━━━ Data for this task ━━━

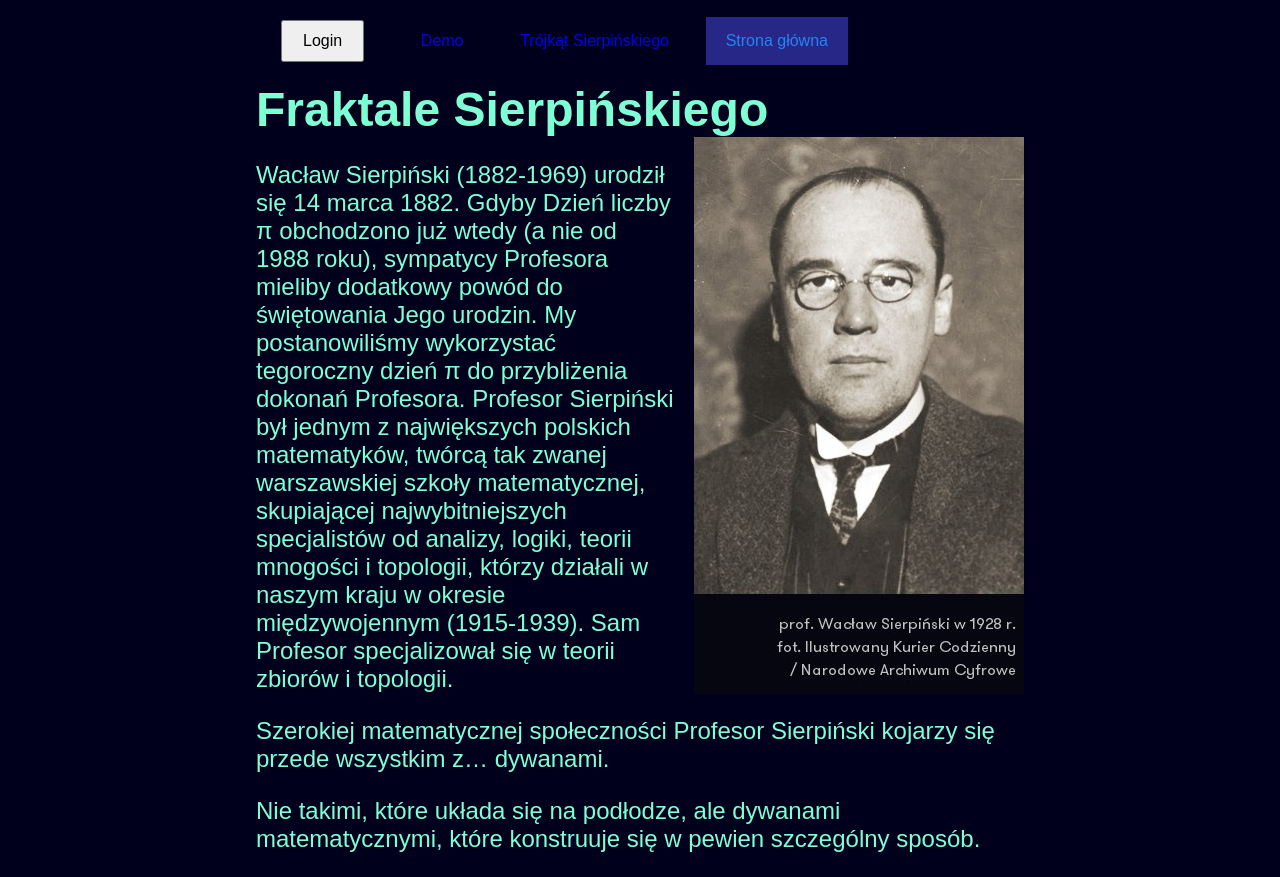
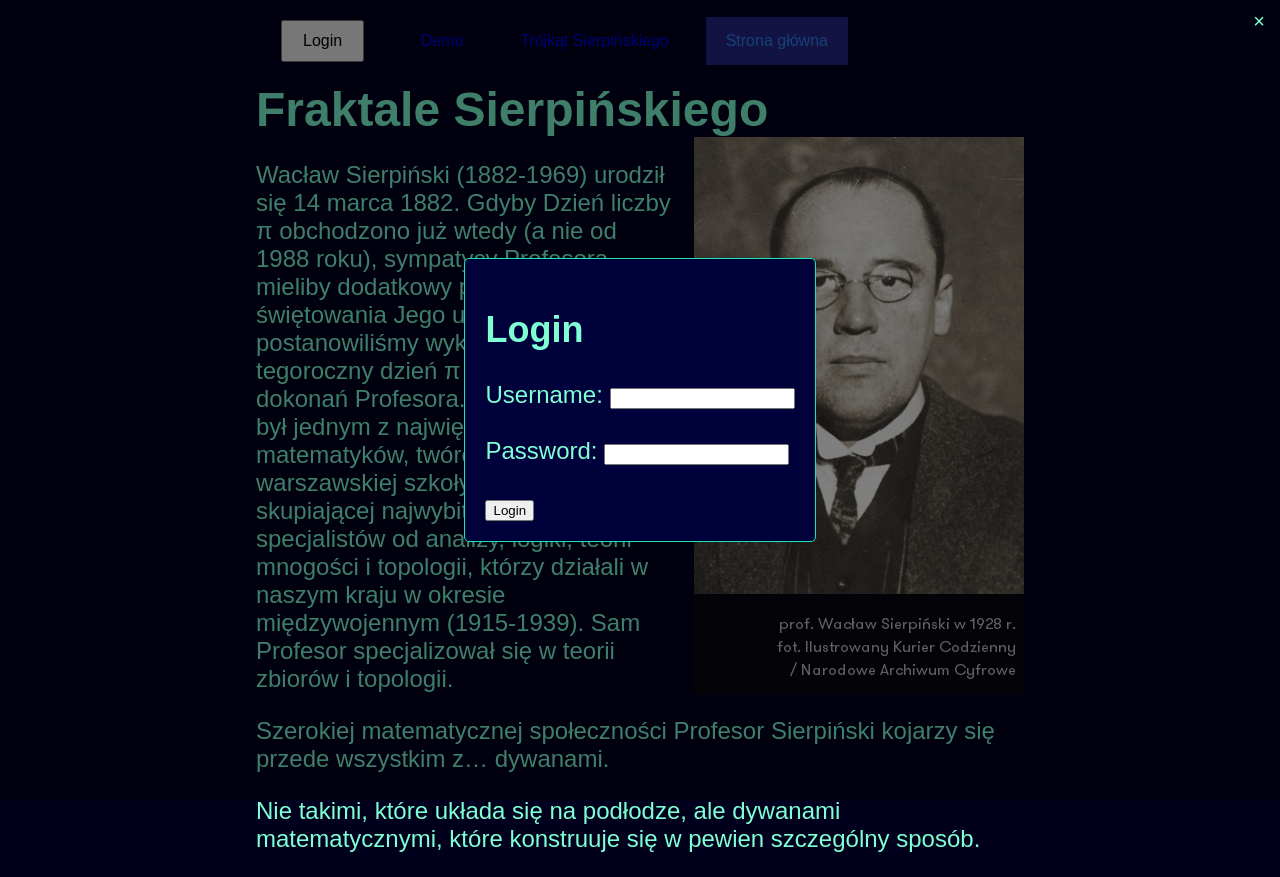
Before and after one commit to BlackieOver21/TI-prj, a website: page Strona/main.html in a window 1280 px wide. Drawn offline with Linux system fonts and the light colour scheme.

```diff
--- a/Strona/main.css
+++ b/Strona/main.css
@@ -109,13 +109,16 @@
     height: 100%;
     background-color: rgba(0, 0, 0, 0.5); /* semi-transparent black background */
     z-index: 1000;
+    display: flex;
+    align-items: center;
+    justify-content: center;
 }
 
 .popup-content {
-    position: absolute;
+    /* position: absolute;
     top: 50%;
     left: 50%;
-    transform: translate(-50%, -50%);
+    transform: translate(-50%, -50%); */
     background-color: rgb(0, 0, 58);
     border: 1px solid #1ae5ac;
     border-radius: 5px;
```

━━━

__Work required__. With the images excluded, output every record verbatim.

__Expected answer__.
Before and after one commit to BlackieOver21/TI-prj, a website: page Strona/main.html in a window 1280 px wide. Drawn offline with Linux system fonts and the light colour scheme.

```diff
--- a/Strona/main.css
+++ b/Strona/main.css
@@ -109,13 +109,16 @@
     height: 100%;
     background-color: rgba(0, 0, 0, 0.5); /* semi-transparent black background */
     z-index: 1000;
+    display: flex;
+    align-items: center;
+    justify-content: center;
 }
 
 .popup-content {
-    position: absolute;
+    /* position: absolute;
     top: 50%;
     left: 50%;
-    transform: translate(-50%, -50%);
+    transform: translate(-50%, -50%); */
     background-color: rgb(0, 0, 58);
     border: 1px solid #1ae5ac;
     border-radius: 5px;
```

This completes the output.